With the start of the New Year, Florida’s ban against texting while driving is going into full effect statewide. That means drivers will no longer be given just a warning for a violation.

The measure (HB 107) makes texting while driving a primary offense. Previously, typing behind the wheel was a secondary offense, meaning drivers could only be cited for the violation if pulled over for some other reason. Now, drivers can be cited just for texting while driving.

The prohibition includes a block on drivers emailing or typing on a phone in any manner while the car is in motion. Individuals can still text at a red light or while pulled over.

After the law was passed in 2019, it took effect in two phases. The texting while driving ban technically became law on July 1, 2019. But the Florida Highway Patrol and several other law enforcement agencies stated drivers would get a grace period of six months, where only warnings would be issued.

That grace period expires on Jan. 1, 2020.

The second phase of the law includes a complete bar on using your phone in any manner while in a construction or school zone. That means drivers are also not allowed to use their phone to make calls. Drivers can, however, still use Bluetooth devices in those areas.

That provision kicked in on Oct. 1, 2019. But again, a short grace period was given, which also expires Jan. 1, 2020.

Going forward, drivers caught texting behind the wheel will be fined $30 for a first offense. Those who violate the hands-free requirement in construction or school zones will be docked $60 and given three points on their driver’s license.

The bill was backed by state Reps. Emily Slosberg, a Boca Raton Democrat, and Jackie Toledo, a Tampa Republican. Sen. Wilton Simpson pushed a companion bill in the Senate.

Slosberg, who lost her sister in a deadly car crash more than two decades ago, is also pushing additional driving safety measures in the upcoming 2020 Session. One of those efforts would expand the hands-free provision to all drivers, rather than only those in construction or school zones.

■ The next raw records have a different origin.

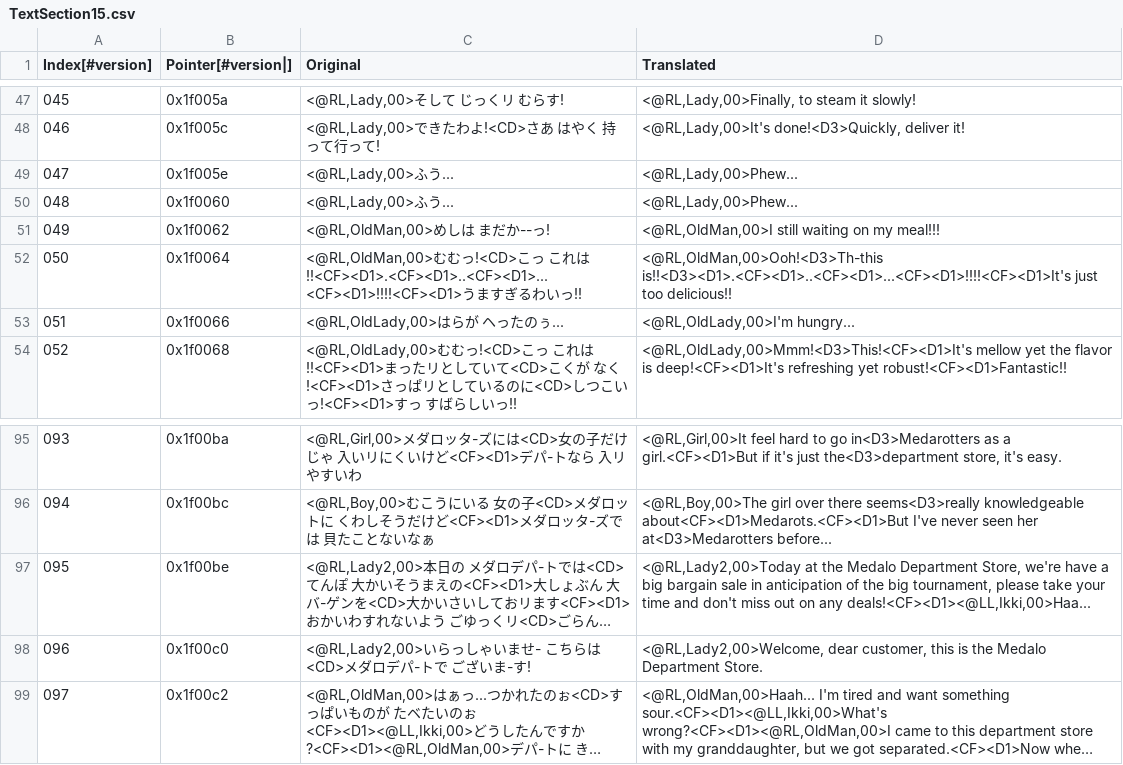
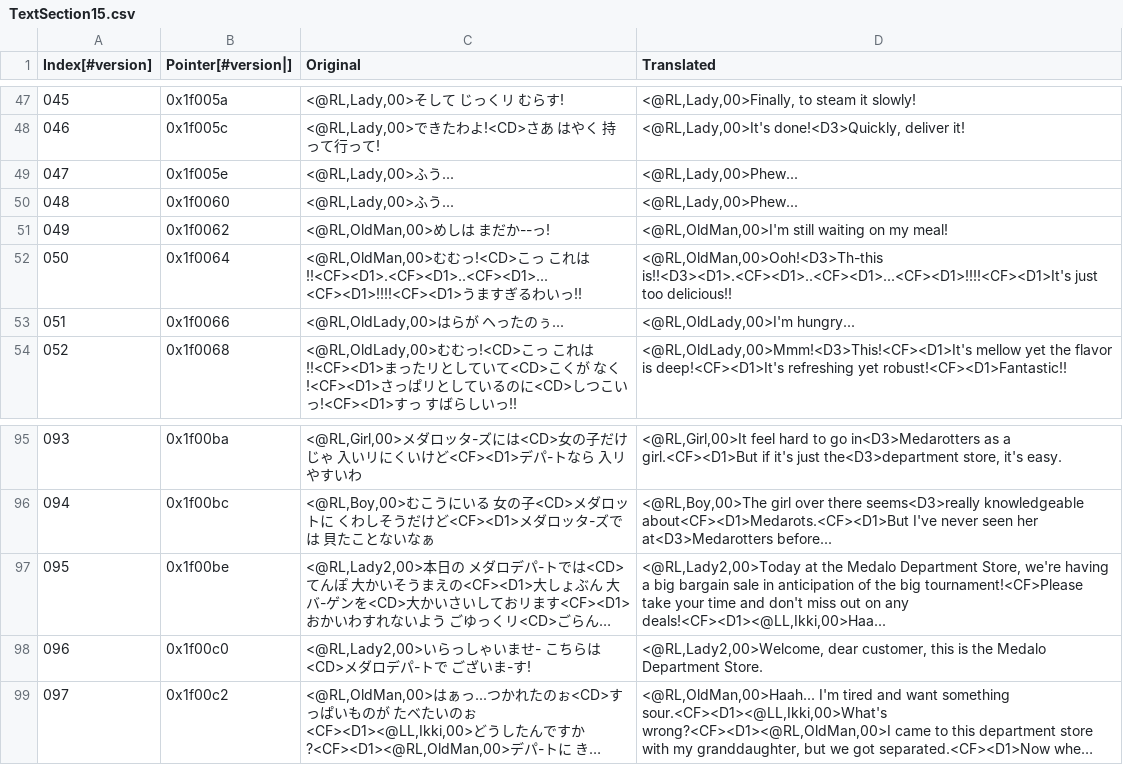
Before and after one commit to Medabots/medarot3, a CSV file: text/dialog/TextSection15.csv, drawn as a sheet; only a part is shown, gaps mark what is left out; long unchanged cells end in …; the diff names each change by its address in the sheet, - before the commit and + after, or states it on an @@ line.

Commit message:
Nightly text update - 20240209

```diff
--- a/text/dialog/TextSection15.csv
+++ b/text/dialog/TextSection15.csv
-D51 (Translated): <@RL,OldMan,00>I still waiting on my meal!!!
+D51 (Translated): <@RL,OldMan,00>I'm still waiting on my meal!
-D97 (Translated): …Store, we're have a big bargain sale in anticipation of the big tournament, please take your…
+D97 (Translated): …Store, we're having a big bargain sale in anticipation of the big tournament!<CF>Please take your…
```
Also changed, not shown: 1 other file.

Ryan Nicol

Ryan Nicol covers news out of South Florida for Florida Politics. Ryan is a native Floridian who attended undergrad at Nova Southeastern University before moving on to law school at Florida State. After graduating with a law degree he moved into the news industry, working in TV News as a writer and producer, along with some freelance writing work. If you'd like to contact him, send an email to [email protected].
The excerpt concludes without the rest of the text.